An inventive and poetic novel about a young woman’s search for self-expression in a world without sound. Clara is born without the capacity to hear in the exotic Azores, where her people are haunted by the legends, literature, and mystery of these Portuguese islands.In her youth she moves to northern California, where her heritage continues to color her newfound landscape. Drawing upon her own spiritual resources, she creates her own languages in unusual, universal forms.
Praise for Saudade:
“Magic abounds in the lives and minds of the characters of Vaz’s haunting, lyrical debut set in the Portuguese Azores and the U.S. from the 1950s to 1998. When Clara Cruz is born deaf, her parents use the vibrations of seashells to “show” her sounds. Neighbor Maria Josefa teaches the girl a bizarre form of speech and shows her how to create iridescent art from fish scales. After her parents’ death, greedy Father Teo Eiras takes Clara to California, where her mother had inherited some property, but he cheats her of profits from the land. In revenge, Clara seduces the priest and bears their son, who is born with a dreadful wound, ‘a split down the middle of him from chest to stomach, so that he could show her his heart,’ Clara thinks. Solitary Helio Soares, who has an eye disease which makes objects seem speckled, cures Clara of an illness, and they become lovers. By the novel’s end, Clara has learned a great deal about their love and about herself. Language and the power of narrative are at the heart of this enchanting story.Suspending disbelief, one willingly enters Vaz’s unique mystical world, in which colors sing and sugar can be used as a mode of speech, in which ghosts appear regularly and lovemaking is wonderfully strange and original. The audience that appreciated Like Water for Chocolate should find this novel equally appealing.”—Publisher’s Weekly (starred review)

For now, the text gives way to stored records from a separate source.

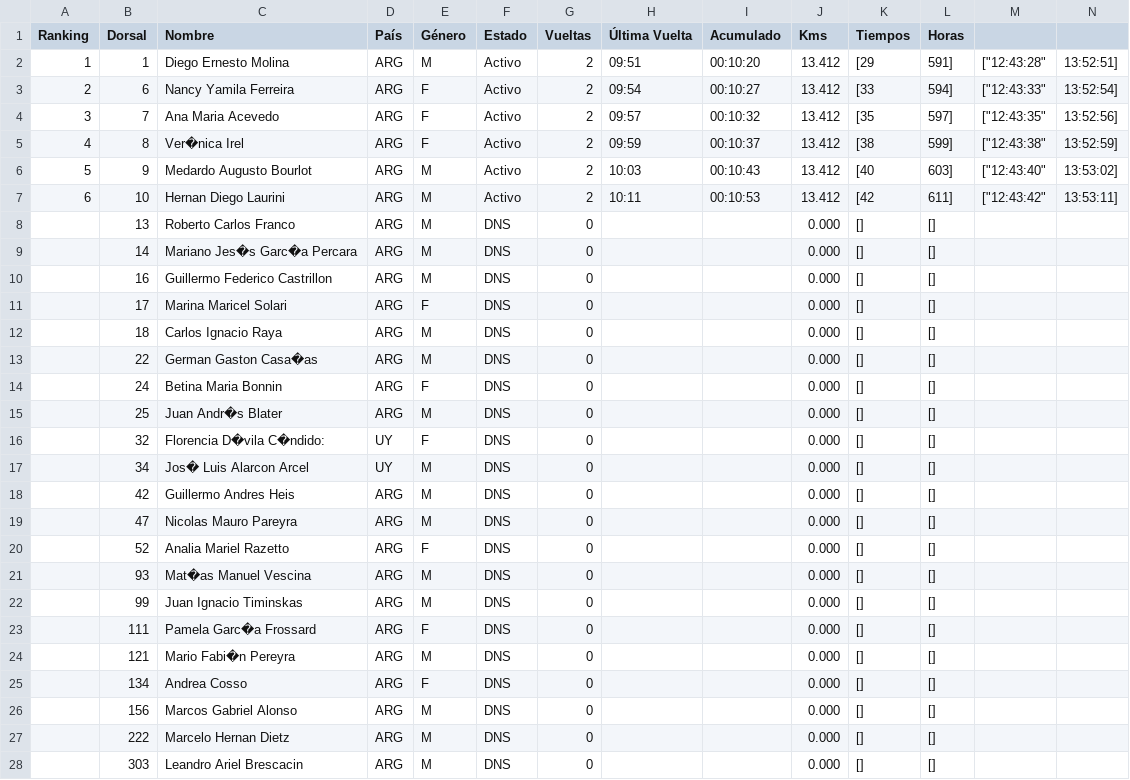
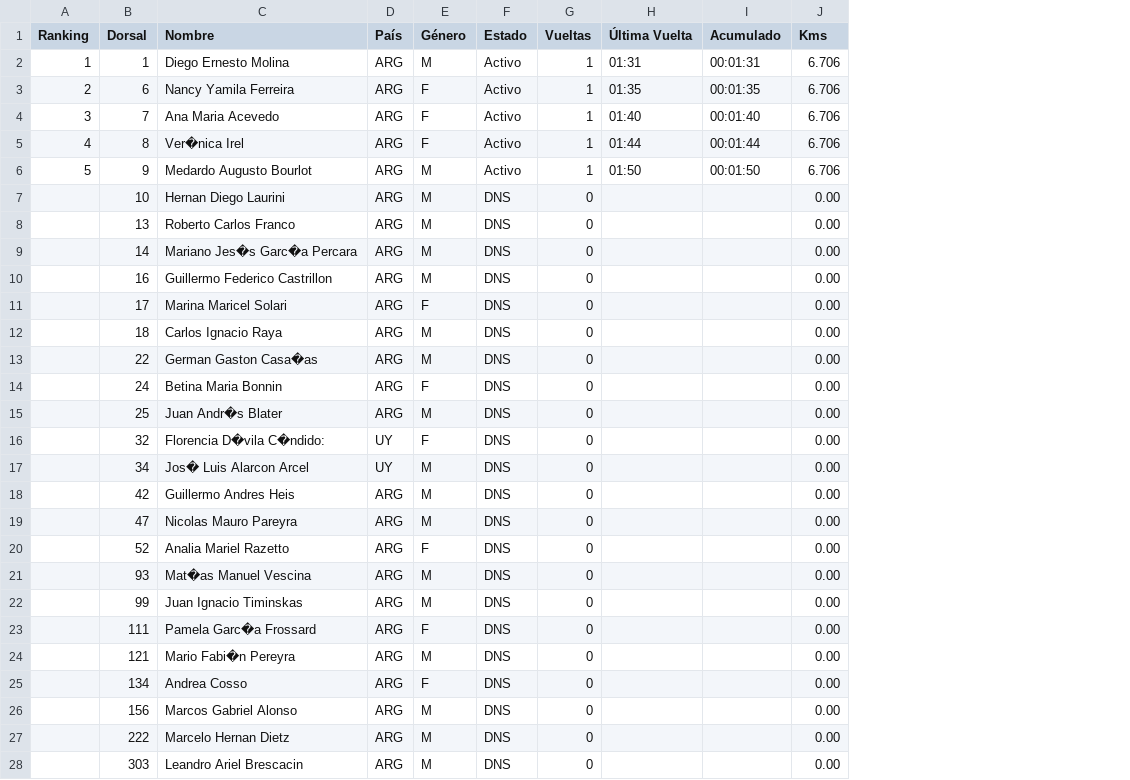
Before and after one commit to chinocdelu/visor-csv, a CSV file: MyRaceResults.csv, drawn as a sheet; only a part is shown; the diff covers the shown part only; the diff names each change by its address in the sheet, - before the commit and + after, or states it on an @@ line.

Commit message:
Add files via upload

```diff
--- a/MyRaceResults.csv
+++ b/MyRaceResults.csv
-column K (Tiempos), rows 2-28: [29 | [33 | [35 | [38 | [40 | [42 | [] | [] | [] | [] | [] | [] | [] | [] | [] | [] | [] | [] | [] | [] | [] | [] | [] | [] | [] | [] | []
-column L (Horas), rows 2-28: 591] | 594] | 597] | 599] | 603] | 611] | [] | [] | [] | [] | [] | [] | [] | [] | [] | [] | [] | [] | [] | [] | [] | [] | [] | [] | [] | [] | []
-column M, rows 2-7: ["12:43:28" | ["12:43:33" | ["12:43:35" | ["12:43:38" | ["12:43:40" | ["12:43:42"
-column N, rows 2-7: 13:52:51] | 13:52:54] | 13:52:56] | 13:52:59] | 13:53:02] | 13:53:11]
-G2:G6 (Vueltas): 2
+G2:G6 (Vueltas): 1
-H2 (Última Vuelta): 09:51
+H2 (Última Vuelta): 01:31
-I2 (Acumulado): 00:10:20
+I2 (Acumulado): 00:01:31
-J2:J6 (Kms): 13.412
+J2:J6 (Kms): 6.706
-H3 (Última Vuelta): 09:54
+H3 (Última Vuelta): 01:35
-I3 (Acumulado): 00:10:27
+I3 (Acumulado): 00:01:35
-H4 (Última Vuelta): 09:57
+H4 (Última Vuelta): 01:40
-I4 (Acumulado): 00:10:32
+I4 (Acumulado): 00:01:40
-H5 (Última Vuelta): 09:59
+H5 (Última Vuelta): 01:44
-I5 (Acumulado): 00:10:37
+I5 (Acumulado): 00:01:44
-H6 (Última Vuelta): 10:03
+H6 (Última Vuelta): 01:50
-I6 (Acumulado): 00:10:43
+I6 (Acumulado): 00:01:50
-A7 (Ranking): 6
+A7 (Ranking): (empty)
-F7 (Estado): Activo
+F7 (Estado): DNS
-G7 (Vueltas): 2
+G7 (Vueltas): 0
-H7 (Última Vuelta): 10:11
+H7 (Última Vuelta): (empty)
-I7 (Acumulado): 00:10:53
+I7 (Acumulado): (empty)
-J7 (Kms): 13.412
+J7 (Kms): 0.00
-J8:J28 (Kms): 0.000
+J8:J28 (Kms): 0.00
```
Also changed, not shown: 8 edited cells elsewhere in this file.
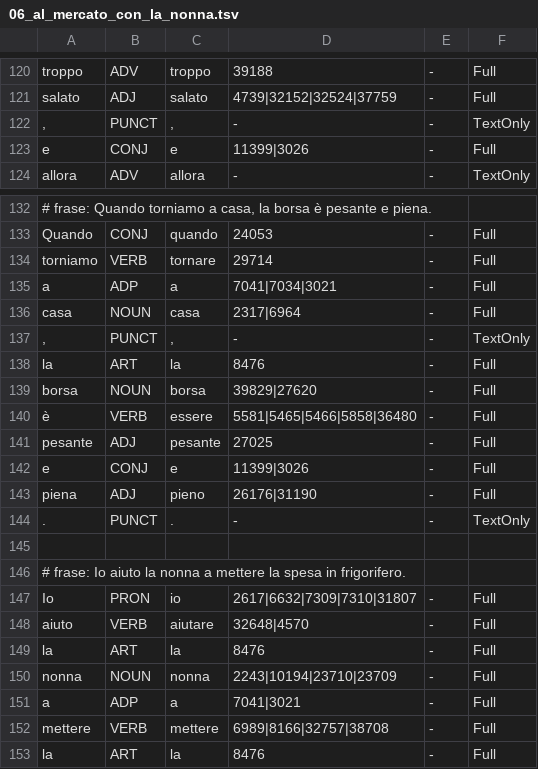
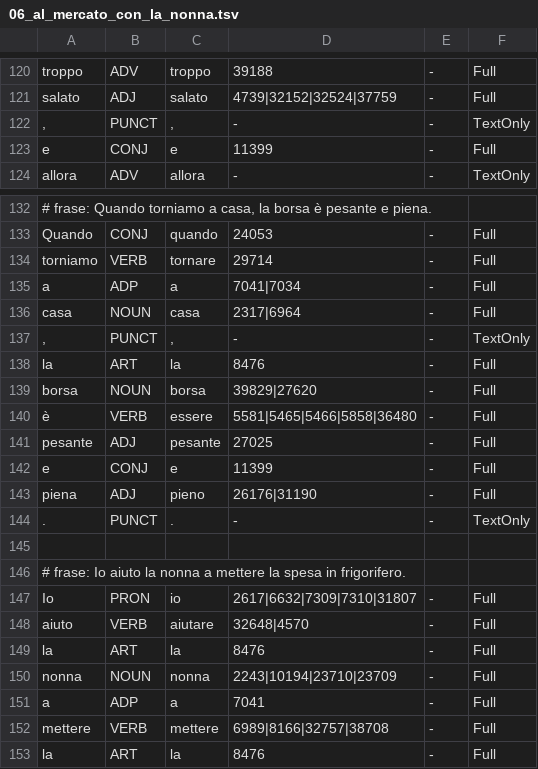
Before and after one commit to riccardo1901/CAA, a TSV file: corpus/annotati/06_al_mercato_con_la_nonna.tsv, drawn as a sheet; only a part is shown, gaps mark what is left out; the diff covers the shown part only.

```diff
--- a/corpus/annotati/06_al_mercato_con_la_nonna.tsv
+++ b/corpus/annotati/06_al_mercato_con_la_nonna.tsv
@@ -122,3 +122,3 @@ salato	ADJ	salato	4739|32152|32524|37759	-	Full
 ,	PUNCT	,	-	-	TextOnly
-e	CONJ	e	11399|3026	-	Full
+e	CONJ	e	11399	-	Full
 allora	ADV	allora	-	-	TextOnly
@@ -134,3 +134,3 @@ Quando	CONJ	quando	24053	-	Full
 torniamo	VERB	tornare	29714	-	Full
-a	ADP	a	7041|7034|3021	-	Full
+a	ADP	a	7041|7034	-	Full
 casa	NOUN	casa	2317|6964	-	Full
@@ -141,3 +141,3 @@ borsa	NOUN	borsa	39829|27620	-	Full
 pesante	ADJ	pesante	27025	-	Full
-e	CONJ	e	11399|3026	-	Full
+e	CONJ	e	11399	-	Full
 piena	ADJ	pieno	26176|31190	-	Full
@@ -150,3 +150,3 @@ la	ART	la	8476	-	Full
 nonna	NOUN	nonna	2243|10194|23710|23709	-	Full
-a	ADP	a	7041|3021	-	Full
+a	ADP	a	7041	-	Full
 mettere	VERB	mettere	6989|8166|32757|38708	-	Full
```
Also changed, not shown: 5 edited cells elsewhere in this file, corpus/annotati/07_il_gatto_sul_tetto.tsv, lexicon/lessico_base_senza_pittogramma.tsv, 30 other files.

“This wonderfully inventive novel, which contains elements of magic realism, is infused with a sense of saudade—a Portuguese word that, according to the author, can be understood as an extremely intense longing for a time, place, or people. The major characters come from the Portuguese Azores, whose folktales, beliefs, and practices form a leitmotif throughout the novel.Young Clara, mute since birth, loses her parents. . . . The love of a widower helps Clara move beyond grief to discover a world of color and growth. First novelist Vaz has written a challenging and rewarding work of fiction.”
—Robert Andrews, Library Journal
“The characters in Saudade, Katherine Vaz’s first novel—characters who love, lose and then eternally long for their beloveds—are trapped between heaven and hell . . . Saudade is laden with fanciful devices as well as an abundance of supernatural occurrences . . . Vaz is an extremely talented writer, and there’s much to love in her book, especially for devotees of magical realism and anyone interested in the rich culture of the Portuguese.”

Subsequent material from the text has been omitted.